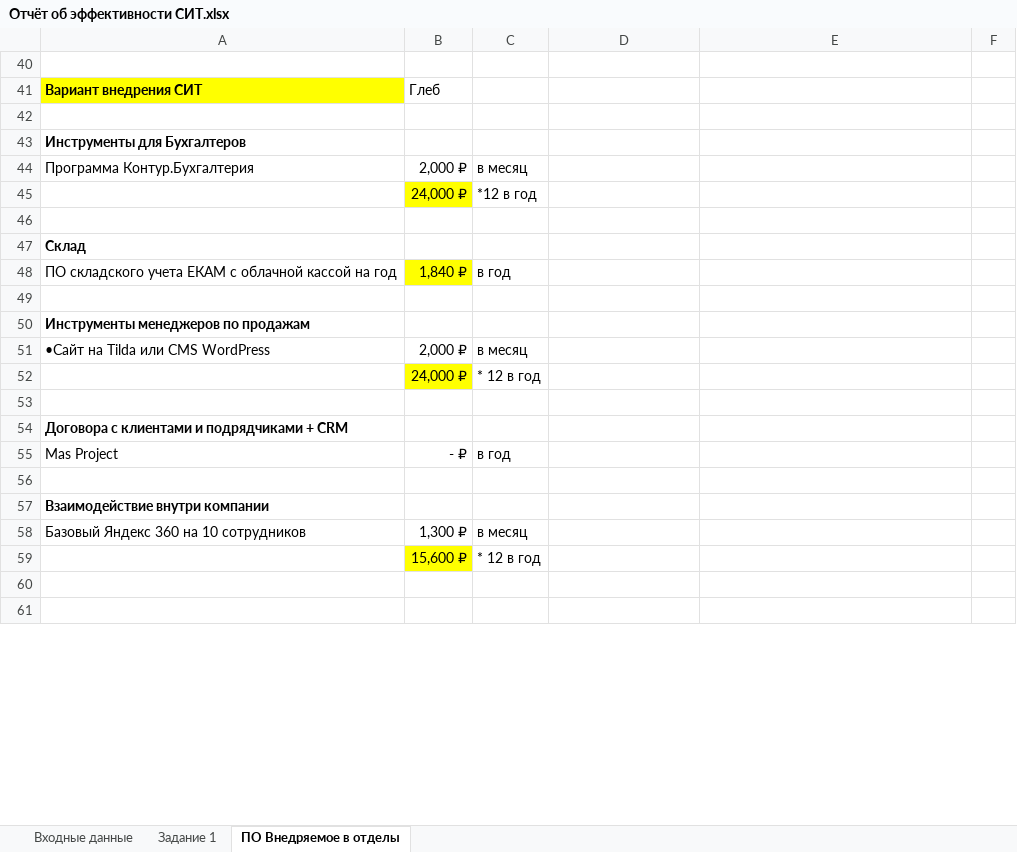
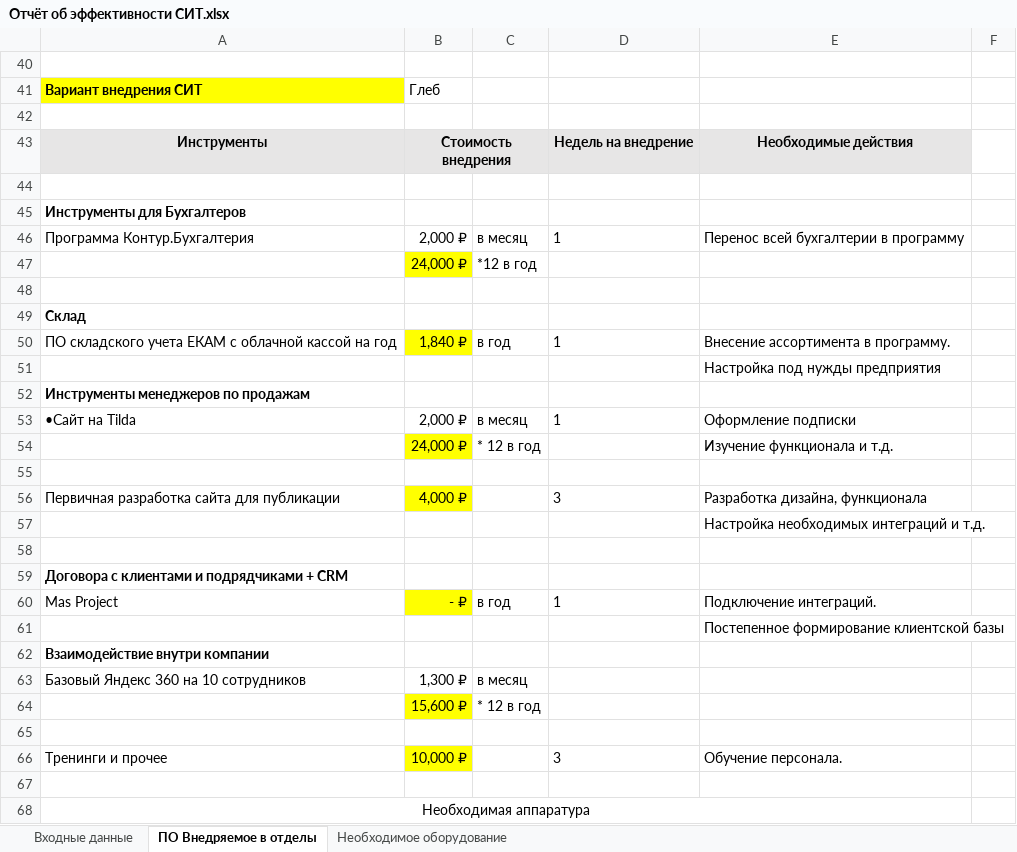
Before and after one commit to Kolonin-Gleb-Studying/SIT, an Excel workbook: Отчёт об эффективности СИТ Колонин/Отчёт об эффективности СИТ.xlsx, sheet ПО Внедряемое в отделы, drawn as a sheet; only a part is shown; values as stored, in another font and other column widths than the file's, no borders; removed rows and columns are numbered as before the commit, all else as after; the diff covers the shown part only; the diff names each change by its address in the sheet, - before the commit and + after, or states it on an @@ line.

```diff
--- a/Отчёт об эффективности СИТ Колонин/Отчёт об эффективности СИТ.xlsx (sheet ПО Внедряемое в отделы)
+++ b/Отчёт об эффективности СИТ Колонин/Отчёт об эффективности СИТ.xlsx (sheet ПО Внедряемое в отделы)
-sheet tab: Задание 1
+sheet tab: Необходимое оборудование
+row 43: Инструменты | Стоимость внедрения |  | Недель на внедрение | Необходимые действия
+row 44: (empty)
-D46: (empty)
+D46: 1
-E46: (empty)
+E46: Перенос всей бухгалтерии в программу
-D50: (empty)
+D50: 1
-E50: (empty)
+E50: Внесение ассортимента в программу.
+row 51:  |  |  |  | Настройка под нужды предприятия
@@ row 50 moved to row 52: Инструменты менеджеров по продажам @@
+row 53: •Сайт на Tilda | 2,000 ₽ | в месяц | 1 | Оформление подписки
+row 54:  | 24,000 ₽ | * 12 в год |  | Изучение функционала и т.д.
-row 51: •Сайт на Tilda или CMS WordPress | 2,000 ₽ | в месяц
-row 52:  | 24,000 ₽ | * 12 в год
+row 56: Первичная разработка сайта для публикации | 4,000 ₽ |  | 3 | Разработка дизайна, функционала
+row 57:  |  |  |  | Настройка необходимых интеграций и т.д.
-B60 fill: none
+B60 fill: #FFFF00
-D60: (empty)
+D60: 1
-E60: (empty)
+E60: Подключение интеграций.
-E61: (empty)
+E61: Постепенное формирование клиентской базы
+row 66: Тренинги и прочее | 10,000 ₽ |  | 3 | Обучение персонала.
+row 68: Необходимая аппаратура
```
Also changed, not shown: 6 added rows, 3 edited cells and cell formats elsewhere in this sheet, formulas that keep their value, charts or pictures, 3 other files.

==============================

Exercise directions
Each entry above should come back word for word, and no picture should come with it.

Exercise solution
Before and after one commit to Kolonin-Gleb-Studying/SIT, an Excel workbook: Отчёт об эффективности СИТ Колонин/Отчёт об эффективности СИТ.xlsx, sheet ПО Внедряемое в отделы, drawn as a sheet; only a part is shown; values as stored, in another font and other column widths than the file's, no borders; removed rows and columns are numbered as before the commit, all else as after; the diff covers the shown part only; the diff names each change by its address in the sheet, - before the commit and + after, or states it on an @@ line.

```diff
--- a/Отчёт об эффективности СИТ Колонин/Отчёт об эффективности СИТ.xlsx (sheet ПО Внедряемое в отделы)
+++ b/Отчёт об эффективности СИТ Колонин/Отчёт об эффективности СИТ.xlsx (sheet ПО Внедряемое в отделы)
-sheet tab: Задание 1
+sheet tab: Необходимое оборудование
+row 43: Инструменты | Стоимость внедрения |  | Недель на внедрение | Необходимые действия
+row 44: (empty)
-D46: (empty)
+D46: 1
-E46: (empty)
+E46: Перенос всей бухгалтерии в программу
-D50: (empty)
+D50: 1
-E50: (empty)
+E50: Внесение ассортимента в программу.
+row 51:  |  |  |  | Настройка под нужды предприятия
@@ row 50 moved to row 52: Инструменты менеджеров по продажам @@
+row 53: •Сайт на Tilda | 2,000 ₽ | в месяц | 1 | Оформление подписки
+row 54:  | 24,000 ₽ | * 12 в год |  | Изучение функционала и т.д.
-row 51: •Сайт на Tilda или CMS WordPress | 2,000 ₽ | в месяц
-row 52:  | 24,000 ₽ | * 12 в год
+row 56: Первичная разработка сайта для публикации | 4,000 ₽ |  | 3 | Разработка дизайна, функционала
+row 57:  |  |  |  | Настройка необходимых интеграций и т.д.
-B60 fill: none
+B60 fill: #FFFF00
-D60: (empty)
+D60: 1
-E60: (empty)
+E60: Подключение интеграций.
-E61: (empty)
+E61: Постепенное формирование клиентской базы
+row 66: Тренинги и прочее | 10,000 ₽ |  | 3 | Обучение персонала.
+row 68: Необходимая аппаратура
```
Also changed, not shown: 6 added rows, 3 edited cells and cell formats elsewhere in this sheet, formulas that keep their value, charts or pictures, 3 other files.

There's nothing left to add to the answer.